By Paul Homewood
h/t Ian Magness
- On December 15, Australia became the first major economy worldwide to reverse itself on its renewable classification for woody biomass burned to make energy. Under the nation’s new policy, wood harvested from native forests and burned to produce energy cannot be classified as a renewable energy source.
- That decision comes as the U.S., Canada, Eastern Europe, Vietnam and other forest nations continue gearing up to harvest their woodlands to make massive amounts of wood pellets, in order to supply biomass-fired power plants in the UK, EU, Japan, South Korea and elsewhere.
- In the EU, forest advocates continue with last-ditch lobbying efforts to have woody biomass stripped of its renewable energy designation, and end the ongoing practice of providing large subsidies to the biomass industry for wood pellets.
- Science has found that biomass burning releases more carbon dioxide emissions per unit of energy produced than coal. Australia’s decision, and the EU’s continued commitment to biomass, creates a conundrum for policymakers: How can major economies have different definitions of renewable energy when it comes to biomass?
Forest advocates in Australia — the world’s 13th largest economy — say they scored a major environmental victory on December 15 when the ruling Labor Party revised a key regulation, rejecting the renewable energy classification of wood harvested from native forests and burned to make energy. Previously, under the country’s renewable energy policy, woody biomass had been classified as a renewable energy source.
The impact of this regulatory change is perhaps most significant for the setback it may pose to the biomass industry globally, hindering the multibillion-dollar wood pellet industry from getting started Down Under at a time when pellet production is rising in the U.S. Southeast and British Columbia in order to supply growing demand to the EU, UK and Asia.
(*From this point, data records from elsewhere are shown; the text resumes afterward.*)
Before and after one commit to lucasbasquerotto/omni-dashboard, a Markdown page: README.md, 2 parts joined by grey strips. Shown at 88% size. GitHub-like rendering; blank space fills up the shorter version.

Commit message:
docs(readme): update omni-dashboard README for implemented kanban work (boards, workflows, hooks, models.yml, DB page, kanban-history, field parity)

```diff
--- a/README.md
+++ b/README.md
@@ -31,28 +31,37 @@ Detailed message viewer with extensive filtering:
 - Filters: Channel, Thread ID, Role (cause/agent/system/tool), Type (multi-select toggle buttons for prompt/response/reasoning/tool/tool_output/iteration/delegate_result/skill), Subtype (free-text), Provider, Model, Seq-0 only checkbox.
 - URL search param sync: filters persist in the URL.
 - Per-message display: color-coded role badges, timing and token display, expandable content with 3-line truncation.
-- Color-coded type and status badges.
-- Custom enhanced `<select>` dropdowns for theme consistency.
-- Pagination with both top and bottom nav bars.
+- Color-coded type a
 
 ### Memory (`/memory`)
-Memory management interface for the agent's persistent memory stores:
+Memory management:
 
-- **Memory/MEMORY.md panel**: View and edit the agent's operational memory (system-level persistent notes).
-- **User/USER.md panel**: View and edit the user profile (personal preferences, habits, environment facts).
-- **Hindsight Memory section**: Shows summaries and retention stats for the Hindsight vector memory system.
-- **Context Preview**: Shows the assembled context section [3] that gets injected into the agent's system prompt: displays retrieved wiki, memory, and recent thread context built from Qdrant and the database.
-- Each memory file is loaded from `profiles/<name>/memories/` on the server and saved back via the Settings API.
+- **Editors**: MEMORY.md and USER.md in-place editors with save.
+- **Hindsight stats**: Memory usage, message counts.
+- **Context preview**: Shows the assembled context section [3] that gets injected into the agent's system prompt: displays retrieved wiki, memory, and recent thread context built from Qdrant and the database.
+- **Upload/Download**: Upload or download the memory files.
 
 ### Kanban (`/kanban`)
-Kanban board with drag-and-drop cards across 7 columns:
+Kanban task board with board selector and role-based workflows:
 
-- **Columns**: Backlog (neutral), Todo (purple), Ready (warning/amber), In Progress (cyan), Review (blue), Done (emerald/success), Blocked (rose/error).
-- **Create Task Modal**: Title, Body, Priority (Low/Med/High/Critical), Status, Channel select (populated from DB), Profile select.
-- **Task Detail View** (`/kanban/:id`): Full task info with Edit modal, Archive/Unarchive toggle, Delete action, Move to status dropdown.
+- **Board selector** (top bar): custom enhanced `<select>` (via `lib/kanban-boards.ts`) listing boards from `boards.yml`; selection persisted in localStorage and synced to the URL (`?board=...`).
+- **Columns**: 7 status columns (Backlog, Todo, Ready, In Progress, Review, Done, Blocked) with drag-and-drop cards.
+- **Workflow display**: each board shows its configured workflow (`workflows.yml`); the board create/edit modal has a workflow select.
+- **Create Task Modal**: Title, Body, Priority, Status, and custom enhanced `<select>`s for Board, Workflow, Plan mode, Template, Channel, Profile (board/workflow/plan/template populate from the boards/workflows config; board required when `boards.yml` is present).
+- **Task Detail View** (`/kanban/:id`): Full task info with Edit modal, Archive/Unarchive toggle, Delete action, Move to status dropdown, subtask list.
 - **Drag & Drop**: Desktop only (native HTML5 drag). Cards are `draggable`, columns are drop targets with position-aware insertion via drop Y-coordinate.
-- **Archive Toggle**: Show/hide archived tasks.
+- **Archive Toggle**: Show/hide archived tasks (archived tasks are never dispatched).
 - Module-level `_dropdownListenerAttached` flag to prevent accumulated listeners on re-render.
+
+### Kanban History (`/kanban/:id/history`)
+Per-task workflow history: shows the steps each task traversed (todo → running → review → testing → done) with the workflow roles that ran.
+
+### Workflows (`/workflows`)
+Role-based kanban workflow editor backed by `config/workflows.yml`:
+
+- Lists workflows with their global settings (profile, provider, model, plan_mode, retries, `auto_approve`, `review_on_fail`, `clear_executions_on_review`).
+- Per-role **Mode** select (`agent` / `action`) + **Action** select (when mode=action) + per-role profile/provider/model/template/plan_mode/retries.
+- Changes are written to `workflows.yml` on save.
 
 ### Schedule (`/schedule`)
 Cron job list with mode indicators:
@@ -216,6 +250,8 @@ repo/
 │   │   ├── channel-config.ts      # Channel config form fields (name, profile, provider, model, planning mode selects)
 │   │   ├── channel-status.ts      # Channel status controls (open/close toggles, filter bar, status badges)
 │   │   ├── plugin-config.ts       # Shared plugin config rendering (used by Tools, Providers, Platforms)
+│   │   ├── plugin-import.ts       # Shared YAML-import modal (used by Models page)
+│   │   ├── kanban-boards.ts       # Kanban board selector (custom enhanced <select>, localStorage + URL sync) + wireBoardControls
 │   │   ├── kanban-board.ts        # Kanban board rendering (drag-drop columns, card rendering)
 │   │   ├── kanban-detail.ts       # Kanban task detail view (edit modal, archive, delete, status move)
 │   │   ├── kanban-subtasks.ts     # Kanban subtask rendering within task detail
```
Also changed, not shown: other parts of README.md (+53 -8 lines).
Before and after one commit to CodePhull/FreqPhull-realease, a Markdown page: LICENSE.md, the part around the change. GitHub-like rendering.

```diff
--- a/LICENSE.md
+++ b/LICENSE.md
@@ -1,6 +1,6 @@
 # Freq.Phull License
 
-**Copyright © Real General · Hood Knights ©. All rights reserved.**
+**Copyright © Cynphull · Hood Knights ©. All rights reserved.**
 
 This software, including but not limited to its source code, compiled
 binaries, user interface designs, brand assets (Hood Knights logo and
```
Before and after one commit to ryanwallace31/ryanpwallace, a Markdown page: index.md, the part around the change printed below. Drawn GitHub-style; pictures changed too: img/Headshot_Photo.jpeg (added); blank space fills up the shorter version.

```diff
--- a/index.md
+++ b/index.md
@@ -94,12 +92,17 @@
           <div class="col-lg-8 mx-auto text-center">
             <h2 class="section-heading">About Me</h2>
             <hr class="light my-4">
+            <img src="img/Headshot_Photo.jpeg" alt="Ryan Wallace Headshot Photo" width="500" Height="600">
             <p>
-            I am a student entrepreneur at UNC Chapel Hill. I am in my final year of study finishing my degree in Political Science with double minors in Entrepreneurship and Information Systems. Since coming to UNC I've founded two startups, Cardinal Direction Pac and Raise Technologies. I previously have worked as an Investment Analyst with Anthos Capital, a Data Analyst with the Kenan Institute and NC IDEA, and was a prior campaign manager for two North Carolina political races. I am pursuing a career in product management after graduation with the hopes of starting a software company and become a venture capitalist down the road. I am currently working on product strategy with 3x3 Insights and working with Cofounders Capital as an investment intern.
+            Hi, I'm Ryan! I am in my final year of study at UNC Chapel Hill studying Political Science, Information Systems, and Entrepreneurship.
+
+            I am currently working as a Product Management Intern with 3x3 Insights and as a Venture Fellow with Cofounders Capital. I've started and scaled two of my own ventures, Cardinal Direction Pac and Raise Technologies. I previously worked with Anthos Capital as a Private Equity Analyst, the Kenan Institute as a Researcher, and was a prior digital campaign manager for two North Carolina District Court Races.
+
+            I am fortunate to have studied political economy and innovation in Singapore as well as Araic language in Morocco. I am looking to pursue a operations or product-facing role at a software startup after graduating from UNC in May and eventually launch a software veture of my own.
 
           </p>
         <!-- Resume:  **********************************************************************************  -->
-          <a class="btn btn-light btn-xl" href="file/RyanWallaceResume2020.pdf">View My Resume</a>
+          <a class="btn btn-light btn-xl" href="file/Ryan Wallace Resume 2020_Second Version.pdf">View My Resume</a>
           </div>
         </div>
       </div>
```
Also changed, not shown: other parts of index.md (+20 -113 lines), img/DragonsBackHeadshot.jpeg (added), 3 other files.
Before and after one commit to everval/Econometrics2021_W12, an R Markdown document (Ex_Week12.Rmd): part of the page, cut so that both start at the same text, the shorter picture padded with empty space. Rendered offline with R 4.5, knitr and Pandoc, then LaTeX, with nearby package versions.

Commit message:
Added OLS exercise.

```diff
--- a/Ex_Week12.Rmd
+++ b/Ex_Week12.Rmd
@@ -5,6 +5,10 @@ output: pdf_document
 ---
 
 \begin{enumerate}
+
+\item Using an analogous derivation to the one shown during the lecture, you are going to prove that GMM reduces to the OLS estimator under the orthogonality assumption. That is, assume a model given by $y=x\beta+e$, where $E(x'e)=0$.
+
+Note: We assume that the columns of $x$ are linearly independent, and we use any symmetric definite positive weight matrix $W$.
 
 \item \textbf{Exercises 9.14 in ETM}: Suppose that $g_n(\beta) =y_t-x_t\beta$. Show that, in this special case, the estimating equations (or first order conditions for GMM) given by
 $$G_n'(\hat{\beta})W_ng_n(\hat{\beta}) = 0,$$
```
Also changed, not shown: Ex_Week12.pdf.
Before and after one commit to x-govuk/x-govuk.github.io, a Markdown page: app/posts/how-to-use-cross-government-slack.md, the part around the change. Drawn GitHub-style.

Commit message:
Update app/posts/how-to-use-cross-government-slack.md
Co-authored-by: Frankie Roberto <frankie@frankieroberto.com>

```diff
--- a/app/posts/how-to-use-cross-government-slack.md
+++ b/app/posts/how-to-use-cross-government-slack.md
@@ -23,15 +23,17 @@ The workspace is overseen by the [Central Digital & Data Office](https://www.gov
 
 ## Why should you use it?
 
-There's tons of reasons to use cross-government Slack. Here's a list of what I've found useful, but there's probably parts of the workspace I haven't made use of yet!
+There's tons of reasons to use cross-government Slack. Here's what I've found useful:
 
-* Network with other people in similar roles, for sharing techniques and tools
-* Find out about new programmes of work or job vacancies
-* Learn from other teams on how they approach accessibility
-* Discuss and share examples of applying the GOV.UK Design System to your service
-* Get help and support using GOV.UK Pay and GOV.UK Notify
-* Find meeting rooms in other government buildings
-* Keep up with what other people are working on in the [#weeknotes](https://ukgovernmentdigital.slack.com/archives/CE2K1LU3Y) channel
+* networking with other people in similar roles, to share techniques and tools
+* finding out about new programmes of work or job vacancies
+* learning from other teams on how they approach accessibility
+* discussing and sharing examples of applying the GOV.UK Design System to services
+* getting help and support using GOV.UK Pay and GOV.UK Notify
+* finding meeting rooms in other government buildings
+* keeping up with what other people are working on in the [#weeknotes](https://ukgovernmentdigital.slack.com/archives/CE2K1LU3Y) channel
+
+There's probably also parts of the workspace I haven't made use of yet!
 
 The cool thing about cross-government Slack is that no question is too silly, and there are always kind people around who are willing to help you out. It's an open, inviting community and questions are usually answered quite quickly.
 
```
“The changes [in Australia] mean that native forest biomass is no longer considered an ‘eligible renewable energy source’ for the purposes of [the nation’s] Renewable Energy Target, and electricity it generates cannot be used to create tradable Large-scale Generation Certificates [for replacing coal],” Chris Bowen, Australia’s minister of climate change and energy, said in a statement. “We have listened to the community and acted to address their concerns.”
Australia, by its decision, is taking a very different course than the European Union, where woody biomass — despite growing public opposition — remains defined as a renewable energy source, is heavily government subsidized as a result, and makes up 60% of the EU’s renewable energy mix. Australia is among the few G20 countries without a thriving biomass industry; at present it neither produces nor burns wood pellets at any scale.
But that situation was poised to change, according to Virginia Young, a forest advocate with Wilderness Australia, an NGO.
“Two big power stations in Queensland were on the verge of converting from coal to biomass,” Young told Mongabay in an interview from Montreal, where she was attending the United Nations COP15 biodiversity conference. “There are [coal] plants in Victoria and New South Wales that were looking to convert. They were talking with Drax [the world’s largest consumer of wood pellets for energy based in the United Kingdom] about how to make it happen. All this was about to start.”
But without the renewable designation, biomass development in Australia is all but dead in the water.
Part of the policy change appears to be driven by the new government of Prime Minister Anthony Albanese, which is intent on quickly hitting its 43% carbon emissions reduction target by 2030, meeting its Paris Agreement pledge. Young said that when forest advocates recognized the short timetable available for accomplishing that commitment, they “flew into action” to lobby intensely for the renewable energy policy change.
Scientists note that it requires many decades for woody biomass to qualify as a renewable energy source and truly help a nation achieve its net zero carbon emissions goals; that’s because it takes a decades for the carbon released into the atmosphere from burned trees to be reabsorbed by newly planted, slow-growing replacement trees.
“This is a big win for the community, who want the electricity sector decarbonized as quickly as possible and do not want to see native forests logged to enable coal-fired generators to switch to burning forests instead of coal,” Bob Debus, chairman of Wilderness Australia, an NGO, said in a statement.
Australia’s reluctance to embrace woody biomass has led it to invest more heavily in zero-carbon renewable energy.
In 2021, 29% of Australia’s total energy mix came from renewables such as solar, wind and hydro; just 1% came from burning biogas and nonwoody biomass. By comparison, the 27-country EU got 22% of its total energy mix from what it calls renewables in 2020. But when wood pellets are removed from that calculation, the EU’s zero-carbon renewables are closer to 9% of total energy.